| SOURCE RECORDS |
•••••

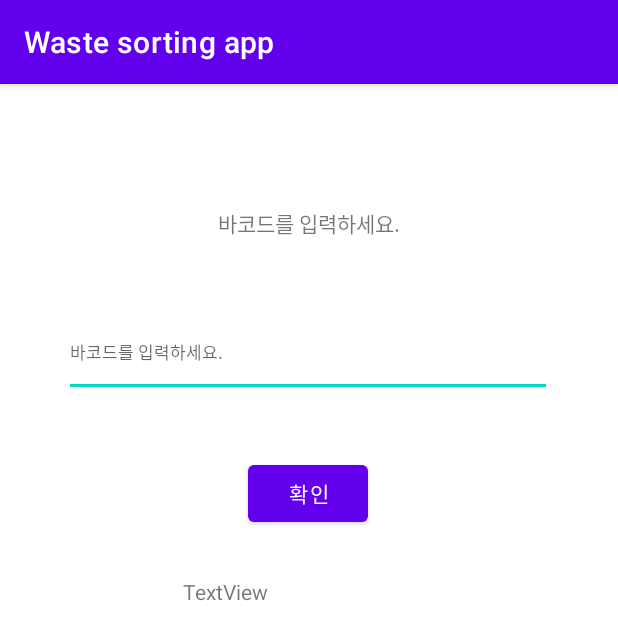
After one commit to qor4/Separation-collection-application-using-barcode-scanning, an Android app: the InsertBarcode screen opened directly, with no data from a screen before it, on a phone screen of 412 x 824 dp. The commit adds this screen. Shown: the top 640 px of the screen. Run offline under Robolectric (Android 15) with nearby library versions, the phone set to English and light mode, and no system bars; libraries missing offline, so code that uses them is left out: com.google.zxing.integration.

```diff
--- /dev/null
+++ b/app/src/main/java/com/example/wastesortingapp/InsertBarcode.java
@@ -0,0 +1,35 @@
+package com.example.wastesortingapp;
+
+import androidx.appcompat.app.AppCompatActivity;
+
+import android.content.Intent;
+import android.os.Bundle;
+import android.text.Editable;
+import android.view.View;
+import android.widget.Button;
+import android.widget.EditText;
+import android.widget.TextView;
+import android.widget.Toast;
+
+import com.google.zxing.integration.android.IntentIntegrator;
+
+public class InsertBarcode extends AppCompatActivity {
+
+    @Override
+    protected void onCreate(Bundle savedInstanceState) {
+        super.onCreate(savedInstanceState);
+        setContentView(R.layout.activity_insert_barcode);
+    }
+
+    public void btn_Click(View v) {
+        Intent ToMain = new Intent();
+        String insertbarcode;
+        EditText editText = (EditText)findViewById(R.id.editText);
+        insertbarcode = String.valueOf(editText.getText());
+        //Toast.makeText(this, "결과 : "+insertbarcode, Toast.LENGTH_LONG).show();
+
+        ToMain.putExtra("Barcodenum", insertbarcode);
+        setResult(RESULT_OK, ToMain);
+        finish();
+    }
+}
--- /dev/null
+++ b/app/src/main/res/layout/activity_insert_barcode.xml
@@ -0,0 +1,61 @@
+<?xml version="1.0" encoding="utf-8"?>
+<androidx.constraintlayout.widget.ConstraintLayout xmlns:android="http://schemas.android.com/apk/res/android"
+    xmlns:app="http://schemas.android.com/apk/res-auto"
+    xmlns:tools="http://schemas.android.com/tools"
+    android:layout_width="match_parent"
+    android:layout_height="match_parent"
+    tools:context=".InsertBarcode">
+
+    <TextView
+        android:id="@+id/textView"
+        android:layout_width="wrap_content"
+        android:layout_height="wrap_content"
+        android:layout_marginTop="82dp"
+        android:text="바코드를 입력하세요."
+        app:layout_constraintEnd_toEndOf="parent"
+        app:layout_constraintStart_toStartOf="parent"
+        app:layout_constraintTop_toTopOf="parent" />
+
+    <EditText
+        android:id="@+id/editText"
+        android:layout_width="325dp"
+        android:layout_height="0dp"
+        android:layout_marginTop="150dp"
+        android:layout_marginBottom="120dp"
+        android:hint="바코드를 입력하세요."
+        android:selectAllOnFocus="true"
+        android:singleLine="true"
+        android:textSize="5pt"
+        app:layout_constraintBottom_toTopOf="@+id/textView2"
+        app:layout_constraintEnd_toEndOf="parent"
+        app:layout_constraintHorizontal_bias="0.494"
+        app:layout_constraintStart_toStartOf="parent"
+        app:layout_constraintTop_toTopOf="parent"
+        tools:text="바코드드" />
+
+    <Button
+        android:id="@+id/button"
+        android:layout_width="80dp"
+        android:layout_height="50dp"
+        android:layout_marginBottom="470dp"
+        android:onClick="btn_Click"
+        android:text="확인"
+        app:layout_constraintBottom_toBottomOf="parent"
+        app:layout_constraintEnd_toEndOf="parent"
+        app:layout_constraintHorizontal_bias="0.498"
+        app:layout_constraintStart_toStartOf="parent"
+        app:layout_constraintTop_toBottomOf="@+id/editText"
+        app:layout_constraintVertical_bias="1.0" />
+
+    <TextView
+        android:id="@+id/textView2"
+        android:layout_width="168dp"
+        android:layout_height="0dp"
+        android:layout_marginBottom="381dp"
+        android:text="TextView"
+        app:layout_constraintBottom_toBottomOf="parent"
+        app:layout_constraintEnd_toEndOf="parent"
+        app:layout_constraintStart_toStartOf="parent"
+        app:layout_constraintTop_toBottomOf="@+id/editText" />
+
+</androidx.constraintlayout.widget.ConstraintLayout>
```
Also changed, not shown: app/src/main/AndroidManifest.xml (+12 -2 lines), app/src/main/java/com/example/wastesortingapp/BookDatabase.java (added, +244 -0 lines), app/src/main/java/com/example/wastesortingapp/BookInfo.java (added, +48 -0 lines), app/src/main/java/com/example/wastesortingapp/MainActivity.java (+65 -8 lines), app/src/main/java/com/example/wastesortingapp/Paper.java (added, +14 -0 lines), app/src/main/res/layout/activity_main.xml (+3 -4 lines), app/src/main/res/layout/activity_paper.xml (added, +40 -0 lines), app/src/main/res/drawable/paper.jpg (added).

•••••

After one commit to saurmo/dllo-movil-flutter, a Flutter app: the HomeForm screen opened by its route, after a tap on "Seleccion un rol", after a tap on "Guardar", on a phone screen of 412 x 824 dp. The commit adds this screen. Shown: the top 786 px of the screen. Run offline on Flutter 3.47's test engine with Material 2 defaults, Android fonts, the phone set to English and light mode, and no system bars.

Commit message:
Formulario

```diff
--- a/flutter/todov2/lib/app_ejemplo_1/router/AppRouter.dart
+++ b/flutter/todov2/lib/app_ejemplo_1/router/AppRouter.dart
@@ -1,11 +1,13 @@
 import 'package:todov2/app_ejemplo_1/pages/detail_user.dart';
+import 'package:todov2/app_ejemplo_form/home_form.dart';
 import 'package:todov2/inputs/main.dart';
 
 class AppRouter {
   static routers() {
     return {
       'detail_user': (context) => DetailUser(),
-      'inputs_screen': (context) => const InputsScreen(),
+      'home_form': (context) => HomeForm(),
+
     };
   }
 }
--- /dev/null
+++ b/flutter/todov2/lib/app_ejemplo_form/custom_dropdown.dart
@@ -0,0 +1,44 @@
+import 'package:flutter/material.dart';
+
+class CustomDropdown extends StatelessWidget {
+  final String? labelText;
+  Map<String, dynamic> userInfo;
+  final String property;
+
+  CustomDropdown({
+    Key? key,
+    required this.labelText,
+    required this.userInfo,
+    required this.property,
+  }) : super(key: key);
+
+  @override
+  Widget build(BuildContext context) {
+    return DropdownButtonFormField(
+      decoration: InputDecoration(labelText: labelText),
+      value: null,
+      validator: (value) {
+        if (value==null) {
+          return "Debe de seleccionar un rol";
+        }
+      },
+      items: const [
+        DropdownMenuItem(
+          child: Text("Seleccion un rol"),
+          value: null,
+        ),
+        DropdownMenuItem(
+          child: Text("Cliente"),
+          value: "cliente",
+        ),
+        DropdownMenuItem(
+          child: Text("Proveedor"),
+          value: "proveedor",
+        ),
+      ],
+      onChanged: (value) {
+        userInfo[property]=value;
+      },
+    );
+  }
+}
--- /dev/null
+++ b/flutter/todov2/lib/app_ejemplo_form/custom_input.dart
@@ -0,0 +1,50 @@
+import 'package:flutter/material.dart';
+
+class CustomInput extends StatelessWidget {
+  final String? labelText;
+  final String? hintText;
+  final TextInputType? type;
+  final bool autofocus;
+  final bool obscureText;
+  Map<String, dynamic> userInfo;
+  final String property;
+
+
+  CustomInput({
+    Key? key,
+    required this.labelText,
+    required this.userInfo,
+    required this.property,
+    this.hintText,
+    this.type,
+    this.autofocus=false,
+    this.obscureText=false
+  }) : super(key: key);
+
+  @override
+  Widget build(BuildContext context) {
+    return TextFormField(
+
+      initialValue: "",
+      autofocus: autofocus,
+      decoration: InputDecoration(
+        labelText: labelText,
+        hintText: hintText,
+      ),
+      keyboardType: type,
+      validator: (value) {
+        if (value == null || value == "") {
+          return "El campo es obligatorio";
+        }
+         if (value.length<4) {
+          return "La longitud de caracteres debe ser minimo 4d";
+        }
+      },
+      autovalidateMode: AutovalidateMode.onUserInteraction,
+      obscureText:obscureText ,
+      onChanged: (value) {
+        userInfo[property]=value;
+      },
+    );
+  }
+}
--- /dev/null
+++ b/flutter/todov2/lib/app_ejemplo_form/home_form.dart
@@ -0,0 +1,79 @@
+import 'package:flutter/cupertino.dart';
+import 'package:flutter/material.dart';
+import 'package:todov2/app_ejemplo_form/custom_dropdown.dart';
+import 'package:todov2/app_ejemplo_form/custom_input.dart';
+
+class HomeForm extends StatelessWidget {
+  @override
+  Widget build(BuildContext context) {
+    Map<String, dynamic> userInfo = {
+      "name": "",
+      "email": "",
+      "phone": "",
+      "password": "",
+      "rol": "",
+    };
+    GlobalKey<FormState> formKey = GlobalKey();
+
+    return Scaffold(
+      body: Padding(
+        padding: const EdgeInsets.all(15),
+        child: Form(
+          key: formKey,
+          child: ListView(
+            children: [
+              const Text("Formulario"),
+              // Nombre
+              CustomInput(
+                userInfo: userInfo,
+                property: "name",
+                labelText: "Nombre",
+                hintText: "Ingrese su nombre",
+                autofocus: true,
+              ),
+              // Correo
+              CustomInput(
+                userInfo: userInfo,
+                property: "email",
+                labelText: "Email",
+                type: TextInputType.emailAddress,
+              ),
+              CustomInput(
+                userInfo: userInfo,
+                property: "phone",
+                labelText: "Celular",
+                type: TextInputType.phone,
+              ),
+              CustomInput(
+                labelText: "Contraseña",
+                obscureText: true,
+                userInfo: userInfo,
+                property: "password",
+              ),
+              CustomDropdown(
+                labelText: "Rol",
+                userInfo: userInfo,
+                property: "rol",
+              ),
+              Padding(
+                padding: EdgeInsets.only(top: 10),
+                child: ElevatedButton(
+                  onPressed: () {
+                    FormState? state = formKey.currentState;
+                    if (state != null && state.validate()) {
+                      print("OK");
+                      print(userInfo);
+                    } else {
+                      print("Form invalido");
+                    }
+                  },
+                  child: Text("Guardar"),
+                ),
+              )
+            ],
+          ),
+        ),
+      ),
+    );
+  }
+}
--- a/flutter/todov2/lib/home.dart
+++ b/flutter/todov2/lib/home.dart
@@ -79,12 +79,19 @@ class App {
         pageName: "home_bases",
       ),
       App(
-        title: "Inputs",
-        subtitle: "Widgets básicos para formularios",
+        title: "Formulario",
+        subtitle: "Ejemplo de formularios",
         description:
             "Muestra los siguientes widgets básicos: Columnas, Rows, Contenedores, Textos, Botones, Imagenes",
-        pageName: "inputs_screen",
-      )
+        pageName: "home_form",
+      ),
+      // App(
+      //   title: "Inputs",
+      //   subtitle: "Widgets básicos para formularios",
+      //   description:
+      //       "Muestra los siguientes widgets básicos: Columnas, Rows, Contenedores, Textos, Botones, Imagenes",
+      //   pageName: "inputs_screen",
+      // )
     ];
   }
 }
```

•••••

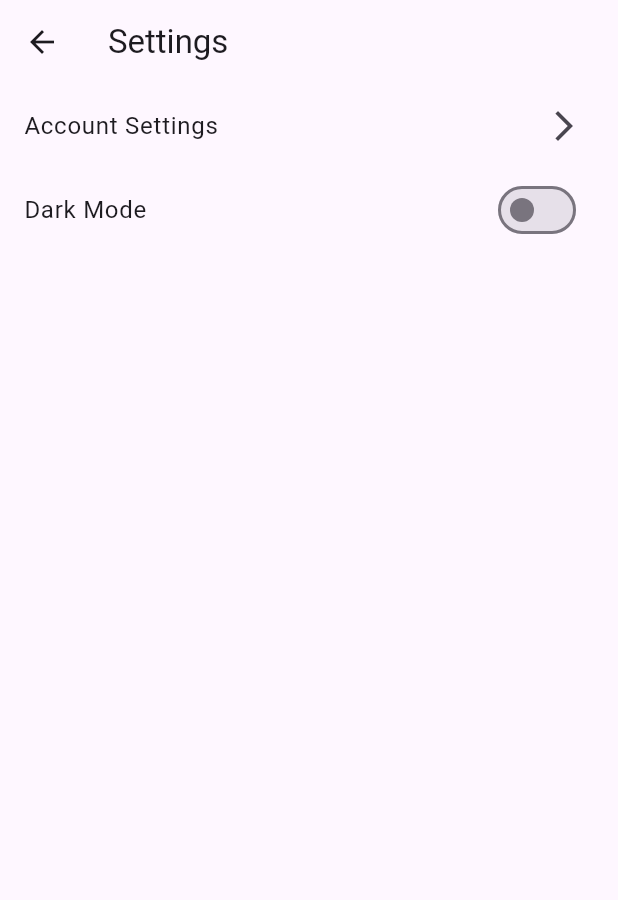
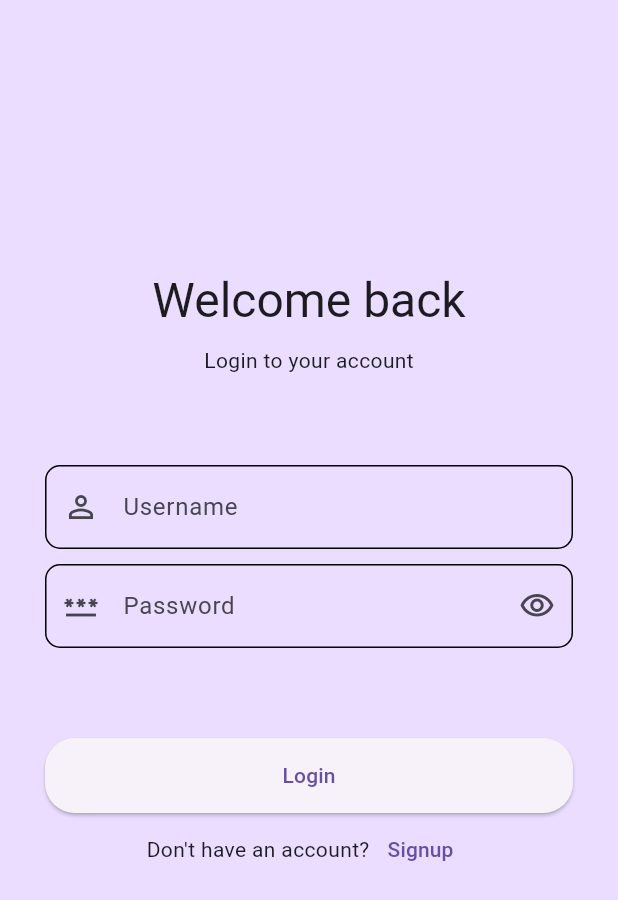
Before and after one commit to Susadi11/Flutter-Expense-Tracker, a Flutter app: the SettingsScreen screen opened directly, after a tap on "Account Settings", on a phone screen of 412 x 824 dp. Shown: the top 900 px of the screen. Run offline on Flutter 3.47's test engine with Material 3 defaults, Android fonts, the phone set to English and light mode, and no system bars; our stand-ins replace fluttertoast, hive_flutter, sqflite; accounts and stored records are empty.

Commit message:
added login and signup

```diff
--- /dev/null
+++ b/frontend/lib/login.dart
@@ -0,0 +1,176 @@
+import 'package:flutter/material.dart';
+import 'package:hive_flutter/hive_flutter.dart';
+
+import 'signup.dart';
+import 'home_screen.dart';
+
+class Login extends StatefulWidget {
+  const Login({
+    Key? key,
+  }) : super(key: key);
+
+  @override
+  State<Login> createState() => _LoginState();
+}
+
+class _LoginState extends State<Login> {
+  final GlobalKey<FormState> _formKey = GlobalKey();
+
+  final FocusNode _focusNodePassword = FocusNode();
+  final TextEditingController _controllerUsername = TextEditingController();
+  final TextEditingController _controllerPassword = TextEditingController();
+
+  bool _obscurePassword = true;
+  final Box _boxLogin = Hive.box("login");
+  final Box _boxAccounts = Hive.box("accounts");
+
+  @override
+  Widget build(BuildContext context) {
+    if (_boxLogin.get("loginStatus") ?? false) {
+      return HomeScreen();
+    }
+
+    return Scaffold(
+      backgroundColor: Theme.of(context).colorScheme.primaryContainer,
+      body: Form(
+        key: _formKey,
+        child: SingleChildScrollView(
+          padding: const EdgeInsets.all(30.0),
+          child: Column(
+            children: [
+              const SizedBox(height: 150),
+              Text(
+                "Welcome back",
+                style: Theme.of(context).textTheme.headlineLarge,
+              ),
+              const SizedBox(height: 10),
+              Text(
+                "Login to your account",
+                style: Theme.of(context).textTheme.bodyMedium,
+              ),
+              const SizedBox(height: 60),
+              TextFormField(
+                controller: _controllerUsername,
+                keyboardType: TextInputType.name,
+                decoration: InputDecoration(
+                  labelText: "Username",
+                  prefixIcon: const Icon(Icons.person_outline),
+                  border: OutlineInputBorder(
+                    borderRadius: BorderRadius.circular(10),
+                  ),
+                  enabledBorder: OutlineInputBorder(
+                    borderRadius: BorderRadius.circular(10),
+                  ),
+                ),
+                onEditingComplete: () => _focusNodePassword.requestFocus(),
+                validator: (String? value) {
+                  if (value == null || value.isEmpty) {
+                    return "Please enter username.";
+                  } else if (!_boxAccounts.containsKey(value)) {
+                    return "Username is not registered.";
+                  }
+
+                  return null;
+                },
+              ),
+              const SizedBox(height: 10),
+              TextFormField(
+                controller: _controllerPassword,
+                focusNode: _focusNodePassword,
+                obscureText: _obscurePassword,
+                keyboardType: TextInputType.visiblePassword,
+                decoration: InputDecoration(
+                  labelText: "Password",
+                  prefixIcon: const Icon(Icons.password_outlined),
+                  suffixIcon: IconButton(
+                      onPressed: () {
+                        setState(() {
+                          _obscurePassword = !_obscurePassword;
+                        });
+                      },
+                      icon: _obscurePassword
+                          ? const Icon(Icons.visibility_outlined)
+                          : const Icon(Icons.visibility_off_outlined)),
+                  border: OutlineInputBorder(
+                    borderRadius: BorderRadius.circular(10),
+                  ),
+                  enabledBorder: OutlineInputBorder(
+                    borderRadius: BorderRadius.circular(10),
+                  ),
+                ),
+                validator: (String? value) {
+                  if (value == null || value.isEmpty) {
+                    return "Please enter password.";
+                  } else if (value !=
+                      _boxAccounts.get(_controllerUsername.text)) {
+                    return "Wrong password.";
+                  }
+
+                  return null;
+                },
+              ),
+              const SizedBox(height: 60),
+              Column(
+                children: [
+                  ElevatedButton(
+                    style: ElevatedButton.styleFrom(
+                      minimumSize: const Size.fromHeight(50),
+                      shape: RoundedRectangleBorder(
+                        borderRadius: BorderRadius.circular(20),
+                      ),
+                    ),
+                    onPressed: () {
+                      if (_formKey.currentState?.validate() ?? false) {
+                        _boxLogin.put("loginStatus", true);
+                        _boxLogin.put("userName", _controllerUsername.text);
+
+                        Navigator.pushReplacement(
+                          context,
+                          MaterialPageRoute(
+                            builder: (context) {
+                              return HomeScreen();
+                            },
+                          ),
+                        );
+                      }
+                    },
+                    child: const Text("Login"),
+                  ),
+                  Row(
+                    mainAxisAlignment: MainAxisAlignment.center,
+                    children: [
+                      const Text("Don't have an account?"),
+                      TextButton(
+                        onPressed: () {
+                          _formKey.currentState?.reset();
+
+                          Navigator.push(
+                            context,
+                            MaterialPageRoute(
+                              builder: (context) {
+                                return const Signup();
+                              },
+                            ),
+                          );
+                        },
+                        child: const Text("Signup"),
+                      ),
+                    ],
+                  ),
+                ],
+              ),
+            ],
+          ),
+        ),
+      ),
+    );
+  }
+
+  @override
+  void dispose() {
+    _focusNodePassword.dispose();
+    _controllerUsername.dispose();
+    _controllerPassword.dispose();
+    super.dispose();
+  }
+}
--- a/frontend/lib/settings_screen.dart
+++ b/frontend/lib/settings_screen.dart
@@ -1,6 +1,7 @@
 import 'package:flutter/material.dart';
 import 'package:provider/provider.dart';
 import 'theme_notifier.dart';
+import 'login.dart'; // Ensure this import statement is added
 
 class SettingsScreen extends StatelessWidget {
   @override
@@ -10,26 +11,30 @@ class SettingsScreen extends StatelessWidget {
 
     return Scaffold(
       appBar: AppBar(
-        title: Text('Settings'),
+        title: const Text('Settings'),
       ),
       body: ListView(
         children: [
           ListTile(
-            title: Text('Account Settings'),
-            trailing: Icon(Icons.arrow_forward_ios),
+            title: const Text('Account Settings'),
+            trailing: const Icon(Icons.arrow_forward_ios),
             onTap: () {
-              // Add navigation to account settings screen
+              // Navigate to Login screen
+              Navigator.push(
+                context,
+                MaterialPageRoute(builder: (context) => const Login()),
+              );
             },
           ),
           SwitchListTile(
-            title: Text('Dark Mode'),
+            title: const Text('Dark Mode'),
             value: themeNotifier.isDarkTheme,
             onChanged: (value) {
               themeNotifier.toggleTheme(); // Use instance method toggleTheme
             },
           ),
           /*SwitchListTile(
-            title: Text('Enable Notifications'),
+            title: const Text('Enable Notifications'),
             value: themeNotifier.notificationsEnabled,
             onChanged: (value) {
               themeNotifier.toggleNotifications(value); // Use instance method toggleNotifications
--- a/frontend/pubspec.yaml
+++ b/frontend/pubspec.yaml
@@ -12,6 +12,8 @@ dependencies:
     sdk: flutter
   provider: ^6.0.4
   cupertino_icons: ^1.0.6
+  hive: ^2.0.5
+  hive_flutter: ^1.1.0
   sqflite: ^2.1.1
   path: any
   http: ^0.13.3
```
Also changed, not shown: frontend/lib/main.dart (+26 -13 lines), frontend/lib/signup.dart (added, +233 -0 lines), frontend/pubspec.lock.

•••••

| TASK PROMPT |
Within the material above, how many lines include the string "frontend"? Give only the number.

| SOLUTION BELOW |
6